Chilean voters have rejected a new constitution that would have legalized abortion and made other progressive changes to the country’s laws.
According to the Associated Press, after 96 percent of the vote was counted Sunday night, nearly 62 percent voted to reject the proposed constitution. The constitution consisted of 388 articles that would enshrine many progressive ideals, including universal healthcare, gender parity among government members, and stricter environmental regulations.
However, one element of the proposed constitution attracted the most attention: national legalization of abortion. According to Reuters, the Chilean Assembly voted on March 16 to include abortion rights in the new constitution in the week after a massive women’s march in Santiago.
Currently, abortion is legal in Chile only when the mother’s life is in danger, when the fetus would not survive the pregnancy, or during the first 12 weeks when the fetus is the product of rape. These exceptions were made in 2017; Before this year, there were no exceptions to the abortion ban in the country.
Although the provision was included in the new constitution, a bill to expand access to abortion in the country failed to pass Chile’s Congress in November 2021, according to Reuters.
Abortion is not popular among Chilean citizens. An August 2021 poll by South American market research firm Cadem found that support for a proposed law that would decriminalize abortion in the first 14 weeks of pregnancy was increasing, but only 46 percent backed the law — not even half. In contrast, 52 percent opposed the proposal and 2 percent did not know. The poll showed that the bill was most popular among people aged 18 to 34, with 57 percent in favor.
This is an evolving story and will be updated with more information as it becomes available.

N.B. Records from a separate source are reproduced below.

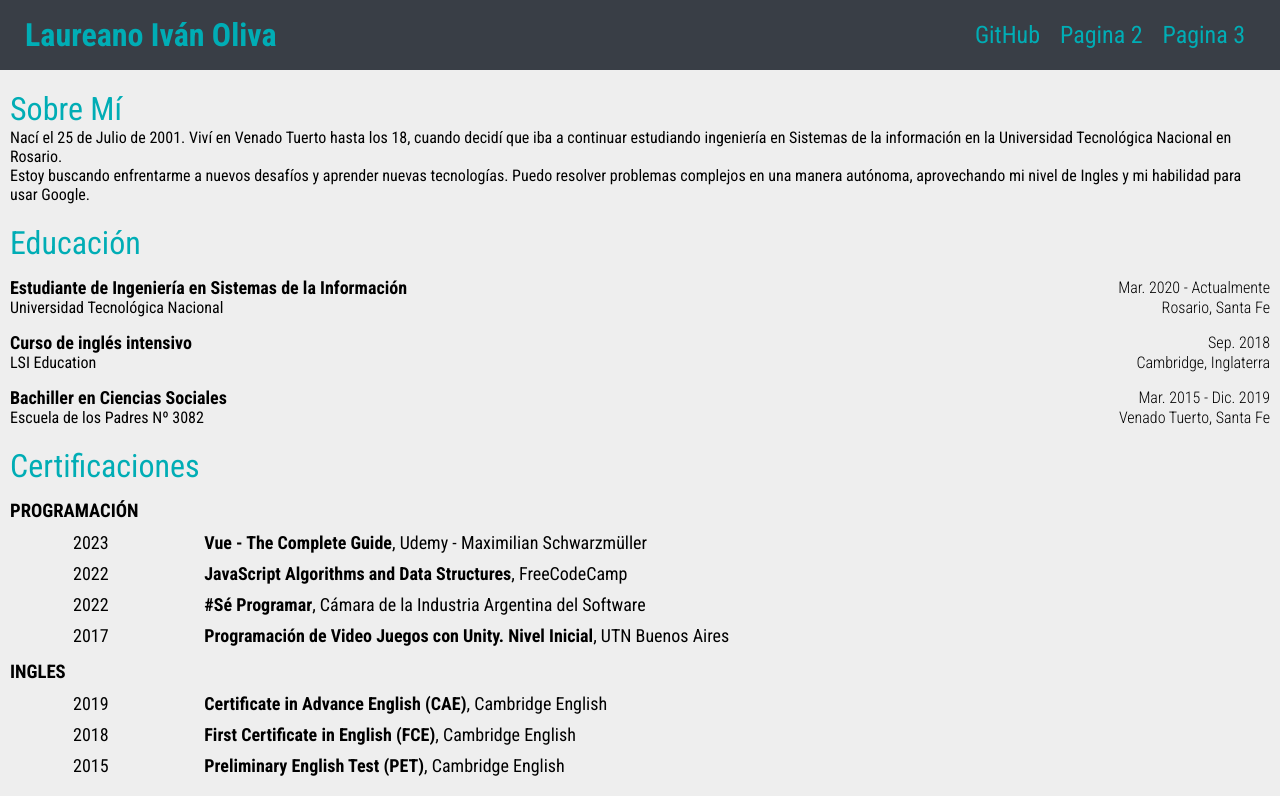
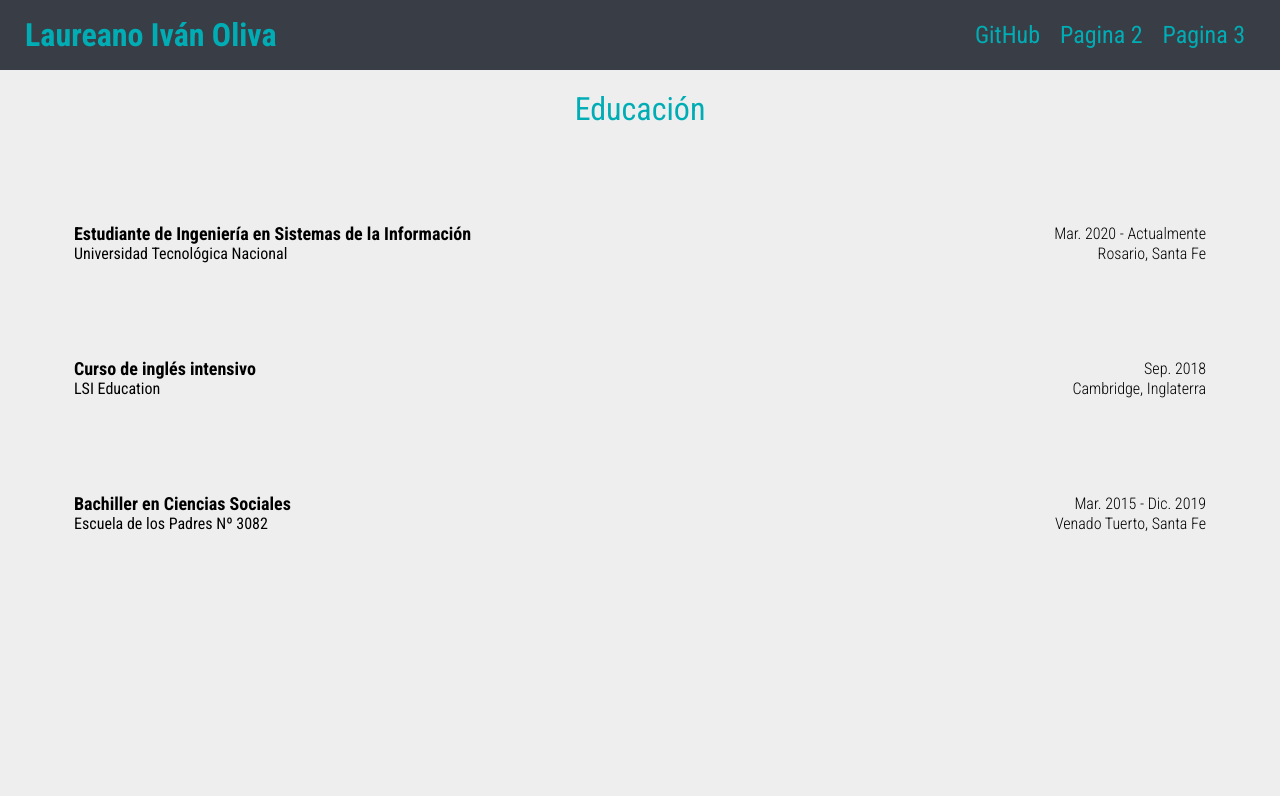
Before and after one commit to laucha54321/mi-pagina, a Vue app: page / in a window 1280 px wide. Shown: the top 796 px of the page. Built offline with nearby package versions, Linux system fonts and the light colour scheme.

Commit message:
add some animations

```diff
--- a/package.json
+++ b/package.json
@@ -7,8 +7,10 @@
     "build": "vue-cli-service build"
   },
   "dependencies": {
+    "@vueuse/motion": "^2.0.0-beta.12",
     "core-js": "^3.8.3",
     "vue": "^3.2.13",
+    "vue-cli": "^2.9.6",
     "vue-router": "^4.0.3",
     "vuex": "^4.0.0"
   },
--- a/src/App.vue
+++ b/src/App.vue
@@ -22,6 +22,12 @@ h2{
   margin-top: 20px;
   color:#00ADB5;
   font-weight: normal;
+  text-align: center;
+  font-size: xx-large;
+}
+h3{
+  text-align: center;
+  padding-top: 10vh;
 }
 .container{
   margin: 10px;
--- a/src/components/titleYearPlace.vue
+++ b/src/components/titleYearPlace.vue
@@ -13,6 +13,9 @@
 <style scoped>
 .title-year-container{
     margin-top: 15px;
+    padding-top: 10vh;
+    padding-left: 5vw;
+    padding-right: 5vw;
 }
 .title-year{
     display: flex;
--- a/src/components/yearTitle.vue
+++ b/src/components/yearTitle.vue
@@ -2,10 +2,15 @@
     <div>
         <div class="year-title">
             <p><slot name="year"></slot></p>
-            <p class="main"><b><slot name="title"></slot></b>, <slot name="institution"></slot></p>
+            <a :href="links" target="_blank" class="main"><b><slot name="title"></slot></b>, <slot name="institution"></slot></a>
         </div>
     </div>
 </template>
+<script>
+export default{
+    props:['links']
+}
+</script>
 <style scoped>
 .year-title{
     padding-left:5%;
@@ -13,6 +18,16 @@
     text-align: left;
     display: flex;
     font-size: large;
+
+    margin-top: 15px;
+    padding-top: 10vh;
+    padding-left: 5vw;
+    padding-right: 5vw;
+
+}
+a{
+    text-decoration: none;
+    color: black;
 }
 .main{
     font-weight: light;
--- a/src/main.js
+++ b/src/main.js
@@ -2,5 +2,6 @@ import { createApp } from 'vue'
 import App from './App.vue'
 import router from './router'
 import store from './store'
+import { MotionPlugin } from '@vueuse/motion'
 
-createApp(App).use(store).use(router).mount('#app')
+createApp(App).use(store).use(router).use(MotionPlugin).mount('#app')
--- a/src/views/HomeView.vue
+++ b/src/views/HomeView.vue
@@ -1,14 +1,14 @@
 <template>
   <div class="home">
     <the-header></the-header>
-    <div class="container">
+    <!-- <div class="container">
       <h2>Sobre Mí</h2>
         <p> Nací el 25 de Julio de 2001. Viví en Venado Tuerto hasta los 18, cuando decidí que iba a continuar estudiando ingeniería en Sistemas de la información en la Universidad Tecnológica Nacional en Rosario.</p>
         <p>Estoy buscando enfrentarme a nuevos desafíos y aprender nuevas tecnologías. Puedo resolver problemas complejos en una manera autónoma, aprovechando mi nivel de Ingles y mi habilidad para usar Google. </p>
-    </div>
+    </div> -->
     <div class="container">
       <h2>Educación</h2>
-      <title-year-place v-for="el in educacion">
+      <title-year-place v-for="el in educacion" v-motion-pop>
         <template v-slot:title>{{el.title}}</template>
         <template v-slot:year>{{ el.year }}</template>
         <template v-slot:institution>{{ el.institution }}</template>
@@ -18,13 +18,13 @@
     <div class="container">
       <h2>Certificaciones</h2>
       <h3>PROGRAMACIÓN</h3>
-      <year-certification v-for="el in certificacionP">
+      <year-certification v-for="el in certificacionP" :key="el.title" :links="el.links" v-motion-slide-visible-once-bottom>
         <template v-slot:title>{{el.title}}</template>
         <template v-slot:year>{{ el.year }}</template>
         <template v-slot:institution>{{ el.institution }}</template>
       </year-certification>
       <h3>INGLES</h3>
-      <year-certification v-for="el in certificacionI">
+      <year-certification v-for="el in certificacionI" v-motion-slide-visible-once-bottom>
         <template v-slot:title>{{el.title}}</template>
         <template v-slot:year>{{ el.year }}</template>
         <template v-slot:institution>{{ el.institution }}</template>
@@ -68,22 +68,26 @@ export default{
         {
           title:'Vue - The Complete Guide',
           year:'2023',
-          institution:'Udemy - Maximilian Schwarzmüller'
+          institution:'Udemy - Maximilian Schwarzmüller',
+          links:'https://drive.google.com/file/d/19pi8n_MnKNsQMWS5JT3ylJrfd5pJE0nu/view?usp=share_link'
         },
         {
           title:'JavaScript Algorithms and Data Structures',
           year:'2022',
-          institution:'FreeCodeCamp'
+          institution:'FreeCodeCamp',
+          links:'https://www.freecodecamp.org/certification/laucha54321/javascript-algorithms-and-data-structures'
         },
         {
           title:'#Sé Programar',
           year:'2022',
-          institution:'Cámara de la Industria Argentina del Software'
+          institution:'Cámara de la Industria Argentina del Software',
+          links:'https://seprogramar.inti.gob.ar/inti/certificates/verify/NCjcNl5ACW7_vL1c'
         },
         {
           title:'Programación de Video Juegos con Unity. Nivel Inicial',
           year:'2017',
-          institution:'UTN Buenos Aires'
+          institution:'UTN Buenos Aires',
+          links:'https://drive.google.com/file/d/1wjLkieeETYMmUbquk4vt2-YStg2ER_VW/view?usp=share_link'
         },
 
       ],
@@ -91,17 +95,20 @@ export default{
         {
           title:'Certificate in Advance English (CAE)',
           year:'2019',
-          institution:'Cambridge English'
+          institution:'Cambridge English',
+
         },
         {
           title:'First Certificate in English (FCE)',
           year:'2018',
-          institution:'Cambridge English'
+          institution:'Cambridge English',
+
         },
         {
           title:'Preliminary English Test (PET)',
           year:'2015',
-          institution:'Cambridge English'
+          institution:'Cambridge English',
+
         },
       ]
     }
@@ -110,16 +117,13 @@ export default{
 }
 </script>
 <style scoped>
-h2{
-  font-size: xx-large;
-}
-h3{
-  padding-top: 15px;
-}
 p{
   font-weight: light;
 }
-title-year{
-  padding-top: 80px;
+.break{
+  padding-top: 20vh;
+}
+.container{
+  padding-bottom: 30vh;
 }
 </style>
```
Also changed, not shown: 1 other file (tests, documents, lock files or other folders).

https://www.newsweek.com/abortion-rights-constitution-rejected-chiles-rebuff-progressives-1739736 Abortion rights constitution rejected in Chile’s rejection of progressives